(Ecofin Agency) - The outlook for the Eswatini economy is positive in the near term but some of the Kingdom's vulnerabilities remain and could constrain economic growth. Therefore, the IMF believes that measures are needed to strengthen growth.
The IMF expects Eswatini's economic growth to reach 3.2% and its inflation to stabilize this year. According to an end-of-mission release published by the multilateral institution today, the growth will be supported by agricultural production, manufacturing, and increased government spending. Compared to 2022, this forecast represents an increase of 2.8 points. Indeed, GDP growth stagnated in 2022 at 0.4 percent, mainly due to "the continued dampening effect from civil unrest, government payment arrears, slowing growth in South Africa, and heavier than normal rainfall and industrial action on the sugar sector."

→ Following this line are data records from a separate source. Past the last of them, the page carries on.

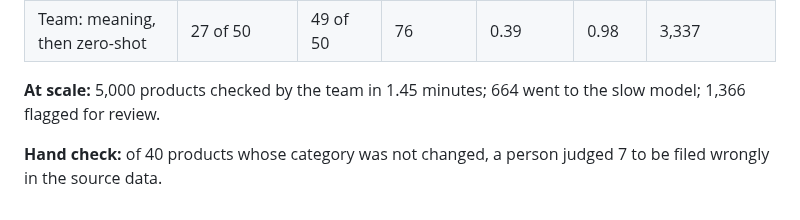
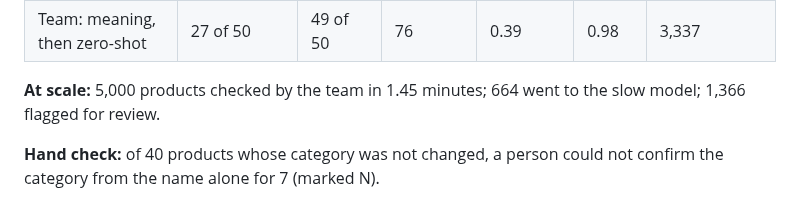
Before and after one commit to kmsmohamedansar/catalogue-checker, a Markdown page: results/summary.md, the part around the change. Rendered like a GitHub page.

```diff
--- a/results/summary.md
+++ b/results/summary.md
@@ -11,4 +11,4 @@
 
 **At scale:** 5,000 products checked by the team in 1.45 minutes; 664 went to the slow model; 1,366 flagged for review.
 
-**Hand check:** of 40 products whose category was not changed, a person judged 7 to be filed wrongly in the source data.
+**Hand check:** of 40 products whose category was not changed, a person could not confirm the category from the name alone for 7 (marked N).
```
Also changed, not shown: CASE_STUDY.md (+9 -2 lines), NOTES.md (+1 -1 lines), docs/charts/speed-vs-catch.png, 1 other file.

Inflation is expected to stabilize at around 5 percent after reaching 5.6 percent in 2022, due to rising food and transport prices. While increased government spending and lower Southern African Customs Union (SACU) revenues are expected to widen the government's budget deficit to 5.4 percent of GDP at the end of FY2022-2023, the deficit is expected to narrow in the next fiscal year (2023-2024).
“SACU revenue transfers are expected to roughly double in FY23-24, facilitating a significant reduction in the fiscal deficit and a modest reduction in the ratio of public debt to GDP,” the release informs.

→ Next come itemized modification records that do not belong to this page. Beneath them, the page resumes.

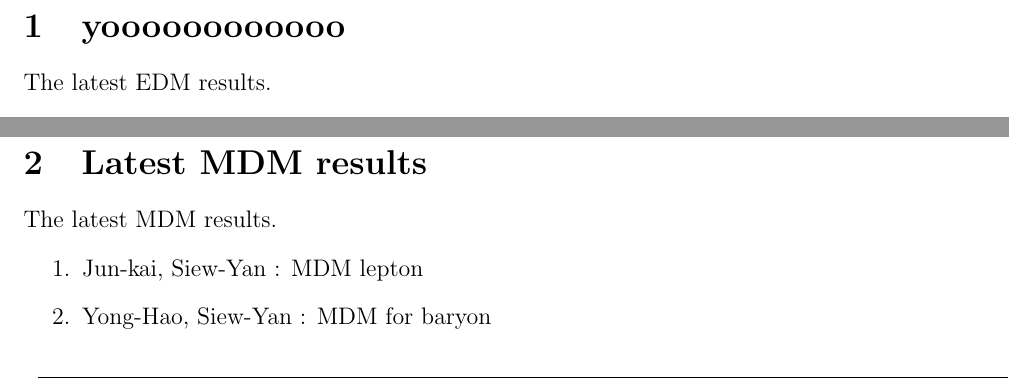
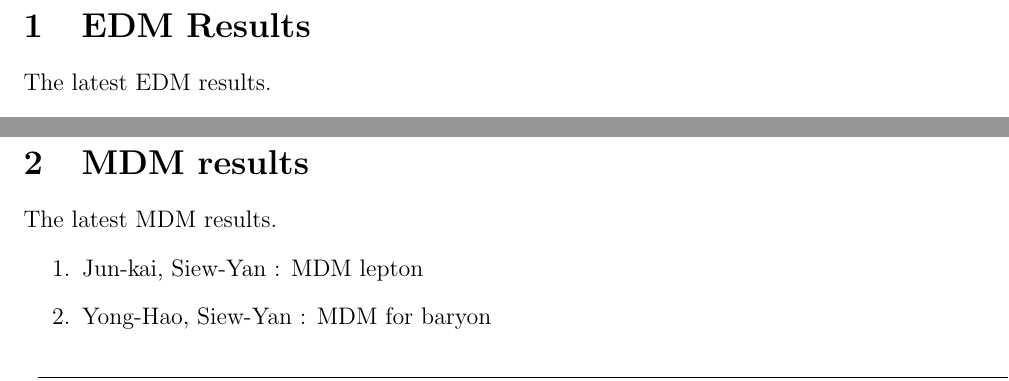
Before and after one commit to Feynman-Technique/EDM-MDM-results, a LaTeX document (main.tex): two parts of pages 1 and 2 of 5, joined at a grey line, cut at the place of the change. Compiled offline with pdfLaTeX.

Commit message:
Update main.tex

```diff
--- a/main.tex
+++ b/main.tex
@@ -29,7 +29,7 @@
 %\maketitle
 \begin{landscape}
 
-\section{yoooooooooooo}
+\section{EDM Results}
 
 \noindent The latest EDM results.
 \begin{enumerate}
@@ -67,7 +67,7 @@ ${}^{\dagger}$ 90\% C. L. ; ${}^{\ddagger}$ 95\% C. L.
 
 \newpage
 \begin{landscape}
-\section{Latest MDM results}
+\section{MDM results}
 
 \noindent The latest MDM results.
 \begin{enumerate}
```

Despite "considerable progress," the Fund says Eswatini's macroeconomic and fiscal imbalances remain a source of vulnerability for the Kingdom. The risks of debt distress, rising domestic arrears, and declining foreign exchange reserves make the country vulnerable to further shocks.
To improve the economy's resilience to these vulnerabilities, the Fund recommends the implementation of several measures. Among other things, the authorities are encouraged to continue their adjustment program to ensure fiscal sustainability and rebuild external buffers. Promoting private investment and strengthening competitiveness will be key to boosting growth and reducing unemployment, the IMF believes.